Of the lines below, count those containing the word "export". Reply with the number alone.

*** Records for this task ***

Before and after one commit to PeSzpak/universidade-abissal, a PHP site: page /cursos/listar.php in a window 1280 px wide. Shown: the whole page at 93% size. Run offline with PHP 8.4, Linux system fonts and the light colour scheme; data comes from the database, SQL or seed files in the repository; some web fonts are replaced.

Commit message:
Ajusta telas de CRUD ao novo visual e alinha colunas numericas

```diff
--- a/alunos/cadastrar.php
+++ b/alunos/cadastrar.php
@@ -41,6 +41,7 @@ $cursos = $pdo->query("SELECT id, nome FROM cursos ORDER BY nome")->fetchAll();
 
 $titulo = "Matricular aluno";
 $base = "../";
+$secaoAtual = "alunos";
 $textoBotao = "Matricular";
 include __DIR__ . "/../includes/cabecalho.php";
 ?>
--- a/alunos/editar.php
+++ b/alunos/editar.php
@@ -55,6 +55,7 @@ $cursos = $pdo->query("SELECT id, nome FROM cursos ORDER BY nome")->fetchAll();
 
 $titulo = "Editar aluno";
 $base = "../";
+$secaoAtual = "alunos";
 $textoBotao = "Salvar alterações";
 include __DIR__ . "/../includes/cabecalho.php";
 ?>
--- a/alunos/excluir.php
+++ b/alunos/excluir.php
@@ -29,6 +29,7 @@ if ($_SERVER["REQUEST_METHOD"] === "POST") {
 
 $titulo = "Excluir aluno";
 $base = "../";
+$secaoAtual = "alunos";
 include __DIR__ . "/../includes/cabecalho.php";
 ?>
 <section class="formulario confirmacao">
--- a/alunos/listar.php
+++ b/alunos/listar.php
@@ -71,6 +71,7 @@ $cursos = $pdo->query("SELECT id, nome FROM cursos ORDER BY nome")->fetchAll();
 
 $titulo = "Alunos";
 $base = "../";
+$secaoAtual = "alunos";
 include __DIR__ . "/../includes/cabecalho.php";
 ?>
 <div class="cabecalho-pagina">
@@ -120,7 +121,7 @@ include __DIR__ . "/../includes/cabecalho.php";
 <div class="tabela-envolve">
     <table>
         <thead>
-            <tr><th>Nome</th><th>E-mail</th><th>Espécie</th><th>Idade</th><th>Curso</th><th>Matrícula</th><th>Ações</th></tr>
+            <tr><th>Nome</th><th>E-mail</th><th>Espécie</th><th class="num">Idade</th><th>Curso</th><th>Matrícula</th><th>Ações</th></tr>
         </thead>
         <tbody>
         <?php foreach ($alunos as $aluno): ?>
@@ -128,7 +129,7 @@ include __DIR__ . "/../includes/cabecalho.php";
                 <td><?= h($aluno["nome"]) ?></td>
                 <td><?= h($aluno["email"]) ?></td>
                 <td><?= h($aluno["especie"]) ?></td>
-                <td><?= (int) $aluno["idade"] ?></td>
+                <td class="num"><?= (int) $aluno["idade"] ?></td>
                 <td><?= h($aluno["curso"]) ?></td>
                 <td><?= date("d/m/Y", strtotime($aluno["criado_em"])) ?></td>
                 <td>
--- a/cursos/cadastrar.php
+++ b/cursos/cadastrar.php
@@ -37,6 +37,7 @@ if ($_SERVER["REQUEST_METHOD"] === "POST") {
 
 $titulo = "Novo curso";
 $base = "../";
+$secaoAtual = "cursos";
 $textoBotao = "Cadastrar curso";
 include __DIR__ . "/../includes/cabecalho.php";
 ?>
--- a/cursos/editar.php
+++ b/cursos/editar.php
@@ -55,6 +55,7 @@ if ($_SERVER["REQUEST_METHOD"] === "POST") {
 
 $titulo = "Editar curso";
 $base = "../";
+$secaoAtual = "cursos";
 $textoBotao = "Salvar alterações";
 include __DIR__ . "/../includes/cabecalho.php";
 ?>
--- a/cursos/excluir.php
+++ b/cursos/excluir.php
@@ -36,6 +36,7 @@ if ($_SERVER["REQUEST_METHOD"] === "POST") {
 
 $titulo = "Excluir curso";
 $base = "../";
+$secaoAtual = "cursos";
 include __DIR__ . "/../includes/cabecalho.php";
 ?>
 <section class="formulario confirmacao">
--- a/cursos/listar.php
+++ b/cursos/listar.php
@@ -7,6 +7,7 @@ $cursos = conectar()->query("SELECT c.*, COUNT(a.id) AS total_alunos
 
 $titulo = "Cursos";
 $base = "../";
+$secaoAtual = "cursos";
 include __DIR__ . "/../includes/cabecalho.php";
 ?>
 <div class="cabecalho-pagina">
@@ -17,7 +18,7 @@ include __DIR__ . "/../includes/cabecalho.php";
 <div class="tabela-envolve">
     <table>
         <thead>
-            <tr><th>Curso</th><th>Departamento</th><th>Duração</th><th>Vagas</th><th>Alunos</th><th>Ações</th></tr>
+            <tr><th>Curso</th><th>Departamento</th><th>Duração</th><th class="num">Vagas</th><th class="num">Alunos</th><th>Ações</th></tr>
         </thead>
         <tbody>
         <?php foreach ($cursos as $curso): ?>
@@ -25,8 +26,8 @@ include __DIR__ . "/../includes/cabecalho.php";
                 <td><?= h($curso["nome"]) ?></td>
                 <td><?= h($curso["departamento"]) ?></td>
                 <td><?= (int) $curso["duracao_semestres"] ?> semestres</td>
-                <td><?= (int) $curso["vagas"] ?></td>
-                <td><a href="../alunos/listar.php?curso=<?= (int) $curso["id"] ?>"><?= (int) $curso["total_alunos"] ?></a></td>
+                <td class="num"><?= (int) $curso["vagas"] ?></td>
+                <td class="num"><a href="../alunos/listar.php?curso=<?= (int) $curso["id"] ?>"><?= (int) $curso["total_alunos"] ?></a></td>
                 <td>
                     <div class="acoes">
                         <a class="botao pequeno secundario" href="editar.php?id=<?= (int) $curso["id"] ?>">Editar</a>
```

*** End of Records for this task ***
*** Records for this task ***

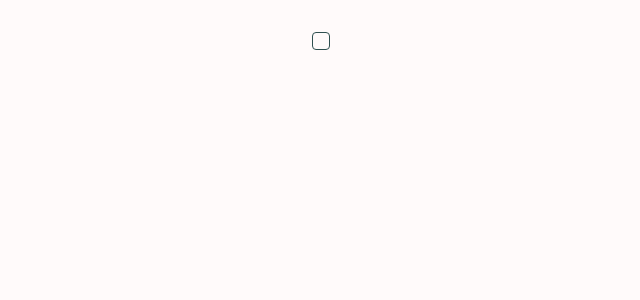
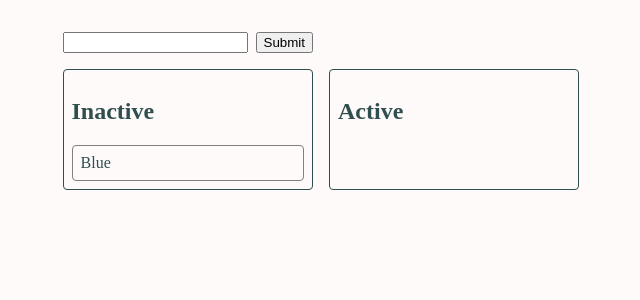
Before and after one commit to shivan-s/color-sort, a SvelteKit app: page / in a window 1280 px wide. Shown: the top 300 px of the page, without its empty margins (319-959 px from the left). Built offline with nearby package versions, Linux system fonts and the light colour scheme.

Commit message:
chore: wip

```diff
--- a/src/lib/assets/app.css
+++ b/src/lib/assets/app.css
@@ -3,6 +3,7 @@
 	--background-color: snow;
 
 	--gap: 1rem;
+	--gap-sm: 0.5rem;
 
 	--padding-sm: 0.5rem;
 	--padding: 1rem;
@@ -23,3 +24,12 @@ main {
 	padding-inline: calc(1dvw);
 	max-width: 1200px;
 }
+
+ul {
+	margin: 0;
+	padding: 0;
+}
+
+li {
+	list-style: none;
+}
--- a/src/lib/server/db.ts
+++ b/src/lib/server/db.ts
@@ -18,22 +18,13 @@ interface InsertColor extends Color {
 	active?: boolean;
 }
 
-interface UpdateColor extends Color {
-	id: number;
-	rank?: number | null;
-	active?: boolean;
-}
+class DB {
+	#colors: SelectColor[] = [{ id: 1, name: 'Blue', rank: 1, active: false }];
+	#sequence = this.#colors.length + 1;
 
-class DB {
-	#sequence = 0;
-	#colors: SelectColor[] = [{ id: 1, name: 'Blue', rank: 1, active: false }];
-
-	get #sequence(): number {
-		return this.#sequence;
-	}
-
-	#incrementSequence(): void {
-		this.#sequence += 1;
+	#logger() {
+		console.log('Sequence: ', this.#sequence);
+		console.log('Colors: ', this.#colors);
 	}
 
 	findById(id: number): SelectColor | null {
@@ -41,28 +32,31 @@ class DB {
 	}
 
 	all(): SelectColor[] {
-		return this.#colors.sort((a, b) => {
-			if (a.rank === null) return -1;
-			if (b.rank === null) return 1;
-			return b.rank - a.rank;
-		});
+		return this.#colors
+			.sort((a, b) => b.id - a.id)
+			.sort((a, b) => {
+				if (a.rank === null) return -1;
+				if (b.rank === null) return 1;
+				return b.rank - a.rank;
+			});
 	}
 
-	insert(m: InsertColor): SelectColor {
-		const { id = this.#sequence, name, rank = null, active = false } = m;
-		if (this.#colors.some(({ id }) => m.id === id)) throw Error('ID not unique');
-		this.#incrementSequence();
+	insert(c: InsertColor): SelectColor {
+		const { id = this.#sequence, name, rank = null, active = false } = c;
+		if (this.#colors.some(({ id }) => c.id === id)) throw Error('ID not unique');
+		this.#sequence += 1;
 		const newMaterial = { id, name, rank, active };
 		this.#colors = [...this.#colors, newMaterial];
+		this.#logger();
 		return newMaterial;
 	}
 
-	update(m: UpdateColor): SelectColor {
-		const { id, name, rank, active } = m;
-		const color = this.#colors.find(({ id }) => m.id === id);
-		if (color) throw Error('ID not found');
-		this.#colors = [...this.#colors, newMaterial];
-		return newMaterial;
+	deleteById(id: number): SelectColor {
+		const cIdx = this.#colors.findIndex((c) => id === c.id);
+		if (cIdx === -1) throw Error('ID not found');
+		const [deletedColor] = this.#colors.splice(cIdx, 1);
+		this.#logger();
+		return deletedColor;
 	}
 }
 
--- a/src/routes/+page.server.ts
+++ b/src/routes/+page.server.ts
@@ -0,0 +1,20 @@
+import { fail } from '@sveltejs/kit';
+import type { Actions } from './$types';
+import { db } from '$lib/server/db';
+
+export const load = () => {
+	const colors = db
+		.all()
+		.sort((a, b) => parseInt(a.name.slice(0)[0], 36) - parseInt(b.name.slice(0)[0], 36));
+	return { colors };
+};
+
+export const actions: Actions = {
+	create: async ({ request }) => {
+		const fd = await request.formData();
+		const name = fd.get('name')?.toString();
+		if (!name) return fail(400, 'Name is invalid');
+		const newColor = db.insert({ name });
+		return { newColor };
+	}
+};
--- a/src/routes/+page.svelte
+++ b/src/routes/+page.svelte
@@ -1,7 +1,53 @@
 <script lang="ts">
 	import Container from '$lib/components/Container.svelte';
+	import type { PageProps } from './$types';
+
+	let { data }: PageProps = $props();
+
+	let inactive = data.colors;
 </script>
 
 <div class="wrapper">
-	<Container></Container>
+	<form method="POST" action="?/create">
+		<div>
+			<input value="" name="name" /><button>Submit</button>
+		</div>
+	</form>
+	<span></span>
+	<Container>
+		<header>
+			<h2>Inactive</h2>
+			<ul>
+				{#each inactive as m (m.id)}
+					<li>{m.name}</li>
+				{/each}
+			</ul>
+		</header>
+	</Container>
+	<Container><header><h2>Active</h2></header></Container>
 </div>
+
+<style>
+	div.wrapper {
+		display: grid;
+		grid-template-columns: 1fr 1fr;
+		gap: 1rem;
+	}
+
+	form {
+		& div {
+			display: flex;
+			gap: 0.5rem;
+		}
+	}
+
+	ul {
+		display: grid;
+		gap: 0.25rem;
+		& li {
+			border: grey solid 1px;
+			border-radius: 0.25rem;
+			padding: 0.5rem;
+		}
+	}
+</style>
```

*** End of Records for this task ***
*** Records for this task ***

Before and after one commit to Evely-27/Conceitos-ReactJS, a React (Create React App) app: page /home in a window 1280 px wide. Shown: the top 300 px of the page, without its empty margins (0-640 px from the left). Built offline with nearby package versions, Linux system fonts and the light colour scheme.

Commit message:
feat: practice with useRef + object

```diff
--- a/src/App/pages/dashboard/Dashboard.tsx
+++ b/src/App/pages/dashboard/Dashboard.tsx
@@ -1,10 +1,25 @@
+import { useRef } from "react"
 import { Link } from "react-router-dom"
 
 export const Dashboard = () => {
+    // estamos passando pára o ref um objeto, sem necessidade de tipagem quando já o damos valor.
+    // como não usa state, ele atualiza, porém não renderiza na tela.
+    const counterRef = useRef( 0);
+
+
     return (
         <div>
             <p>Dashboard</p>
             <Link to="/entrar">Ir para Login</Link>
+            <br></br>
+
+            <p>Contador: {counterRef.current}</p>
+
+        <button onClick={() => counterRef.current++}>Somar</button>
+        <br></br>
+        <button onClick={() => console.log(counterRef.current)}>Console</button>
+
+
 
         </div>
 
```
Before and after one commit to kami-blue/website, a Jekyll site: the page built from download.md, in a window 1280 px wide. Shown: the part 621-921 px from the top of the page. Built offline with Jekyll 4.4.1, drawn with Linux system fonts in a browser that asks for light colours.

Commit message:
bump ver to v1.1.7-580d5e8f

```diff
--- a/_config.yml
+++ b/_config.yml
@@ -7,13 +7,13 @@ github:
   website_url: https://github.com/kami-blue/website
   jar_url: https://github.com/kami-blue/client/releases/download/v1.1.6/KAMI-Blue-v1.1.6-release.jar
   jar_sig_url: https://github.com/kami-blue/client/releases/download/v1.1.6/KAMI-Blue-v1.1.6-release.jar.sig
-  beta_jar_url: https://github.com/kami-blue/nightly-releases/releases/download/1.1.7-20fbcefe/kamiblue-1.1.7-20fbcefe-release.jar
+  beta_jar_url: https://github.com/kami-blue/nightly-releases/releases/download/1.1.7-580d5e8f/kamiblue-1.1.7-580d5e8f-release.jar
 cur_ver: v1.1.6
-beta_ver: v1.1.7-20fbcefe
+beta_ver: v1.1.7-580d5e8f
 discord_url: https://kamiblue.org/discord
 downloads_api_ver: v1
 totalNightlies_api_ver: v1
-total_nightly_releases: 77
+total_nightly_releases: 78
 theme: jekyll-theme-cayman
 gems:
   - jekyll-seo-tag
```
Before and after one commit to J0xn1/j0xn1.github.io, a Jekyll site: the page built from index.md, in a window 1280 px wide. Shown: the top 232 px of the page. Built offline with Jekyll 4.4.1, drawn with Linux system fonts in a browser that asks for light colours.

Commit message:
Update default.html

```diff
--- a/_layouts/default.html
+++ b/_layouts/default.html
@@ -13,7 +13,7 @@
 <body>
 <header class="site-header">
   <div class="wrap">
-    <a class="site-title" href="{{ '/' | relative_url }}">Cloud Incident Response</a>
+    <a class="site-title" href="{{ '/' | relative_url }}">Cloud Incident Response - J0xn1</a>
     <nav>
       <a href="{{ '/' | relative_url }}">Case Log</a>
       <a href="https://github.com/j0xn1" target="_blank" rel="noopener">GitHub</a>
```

*** End of Records for this task ***

▶ [Task answer]: 3